Having a portfolio in the interview can also:

  • communicate a high level of preparation, thus implying a strong interest in the position and organization;
  • demonstrate experience in critical knowledge areas, as well as enthusiasm, creativity, confidence, personality and work ethic;
  • allow you some control in the interview, which is especially desirable if you know that the employer is looking for candidates with a certain level of "take charge" ability;
  • add a critical visual dimension to your resume and interview process, making it easier for the interviewer to remember you from a large pool of candidates.

What is Included in a Portfolio?

Before you can assemble your portfolio, you need to collect the items (evidence) that you will include. You may want to start collecting items as you go and store them all in a working portfolio. To create a professional portfolio (which you will share with employers), you will need to identify and choose appropriate items from your working portfolio. For each job you plan to apply for, you can select and display the items that are most related to the position.

As you start identifying items you want to include, it is best to also write a description of each one. This may include the skill it represents, what goal was accomplished, as well as where, when, and why. By cataloging each sample this way, you will not have to be concerned with remembering the details when you choose to use one in your portfolio. Listed below are some things you may want to consider for your portfolio:

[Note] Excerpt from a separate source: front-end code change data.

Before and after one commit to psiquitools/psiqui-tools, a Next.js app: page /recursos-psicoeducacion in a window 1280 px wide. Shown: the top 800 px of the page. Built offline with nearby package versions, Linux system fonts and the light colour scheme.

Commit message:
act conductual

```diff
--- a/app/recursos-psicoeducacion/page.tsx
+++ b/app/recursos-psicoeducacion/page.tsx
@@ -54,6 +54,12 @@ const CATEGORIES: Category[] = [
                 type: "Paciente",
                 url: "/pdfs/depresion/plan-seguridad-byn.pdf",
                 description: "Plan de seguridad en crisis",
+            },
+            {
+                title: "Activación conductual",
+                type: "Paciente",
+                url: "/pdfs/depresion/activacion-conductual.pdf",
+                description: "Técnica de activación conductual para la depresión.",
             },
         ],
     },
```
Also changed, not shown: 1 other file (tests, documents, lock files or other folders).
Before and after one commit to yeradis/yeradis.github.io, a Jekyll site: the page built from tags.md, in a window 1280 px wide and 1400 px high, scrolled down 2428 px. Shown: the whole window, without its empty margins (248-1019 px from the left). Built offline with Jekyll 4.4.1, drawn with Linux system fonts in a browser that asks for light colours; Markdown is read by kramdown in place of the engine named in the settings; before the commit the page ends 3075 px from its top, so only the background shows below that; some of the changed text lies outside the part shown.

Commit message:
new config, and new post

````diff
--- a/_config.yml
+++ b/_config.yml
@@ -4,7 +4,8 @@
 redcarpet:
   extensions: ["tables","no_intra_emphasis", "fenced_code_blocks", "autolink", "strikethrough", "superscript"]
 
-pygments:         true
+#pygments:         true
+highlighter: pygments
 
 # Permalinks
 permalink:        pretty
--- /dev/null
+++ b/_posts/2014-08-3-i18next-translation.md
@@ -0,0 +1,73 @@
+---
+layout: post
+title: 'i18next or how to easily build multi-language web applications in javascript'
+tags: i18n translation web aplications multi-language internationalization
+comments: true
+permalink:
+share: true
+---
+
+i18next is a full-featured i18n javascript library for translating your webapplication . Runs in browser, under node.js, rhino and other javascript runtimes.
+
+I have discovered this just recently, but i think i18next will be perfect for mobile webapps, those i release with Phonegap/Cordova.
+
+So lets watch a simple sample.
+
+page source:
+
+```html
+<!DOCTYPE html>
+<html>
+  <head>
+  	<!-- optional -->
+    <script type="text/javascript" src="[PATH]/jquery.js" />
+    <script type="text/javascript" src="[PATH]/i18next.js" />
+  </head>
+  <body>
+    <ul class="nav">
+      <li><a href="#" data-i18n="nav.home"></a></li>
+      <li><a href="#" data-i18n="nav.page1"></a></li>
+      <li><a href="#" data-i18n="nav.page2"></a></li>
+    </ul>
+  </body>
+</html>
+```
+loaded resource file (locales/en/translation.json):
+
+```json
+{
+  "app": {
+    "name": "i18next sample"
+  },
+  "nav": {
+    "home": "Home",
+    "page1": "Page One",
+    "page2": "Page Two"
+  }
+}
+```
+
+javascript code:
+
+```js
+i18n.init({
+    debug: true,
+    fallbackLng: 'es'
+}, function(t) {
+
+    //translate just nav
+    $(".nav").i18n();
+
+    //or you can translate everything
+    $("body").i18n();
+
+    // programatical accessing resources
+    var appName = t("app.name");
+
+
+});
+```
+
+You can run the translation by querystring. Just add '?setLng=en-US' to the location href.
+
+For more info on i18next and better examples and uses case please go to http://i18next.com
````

  • Certificates of honor or awards
  • Newspaper articles: volunteer work, project organization, community involvement, athletics
  • Writing samples: papers, articles, stories, poetry
  • Music
  • Teaching or coaching experience: lessons/work-out plans, tutoring plans
    Brochures/PR items
  • Procedure or form development
  • Pictures of bulletin boards, artwork, volunteer work/activities
  • Audio or video tapes of performances
  • Computing skills (hard copy and/or disks): programs, Web sites
  • Research skills: description of research project, research papers (copy), lab reports
  • Licenses or certifications such as: life-guard, CPR, insurance, real estate, actuarial, CPA
  • Publications: stories, poetry, research
  • Miscellaneous:
    • Reference letters
    • Recommendations
    • Thank-you notes
    • Letters of acknowledgment

Make Your Own Portfolio: Electronic or Hard Copy?

Hard Copy:  When it comes to actually constructing a portfolio, many people use a three-ring binder and display their items in clear plastic sheet protectors. By using this format, samples can be added and removed easily. You may also want to use dividers to arrange examples into particular categories, such as specific skill areas (i.e. communication, leadership, research). Again, it is very important to have descriptions or explanations for items that may not be self-explanatory or for which information will benefit the reader.

How to Make a Portfolio

Electronic/Online:  Check out these websites for additional information.

E-Folio Minnesota-MN residents can create an electronic portfolio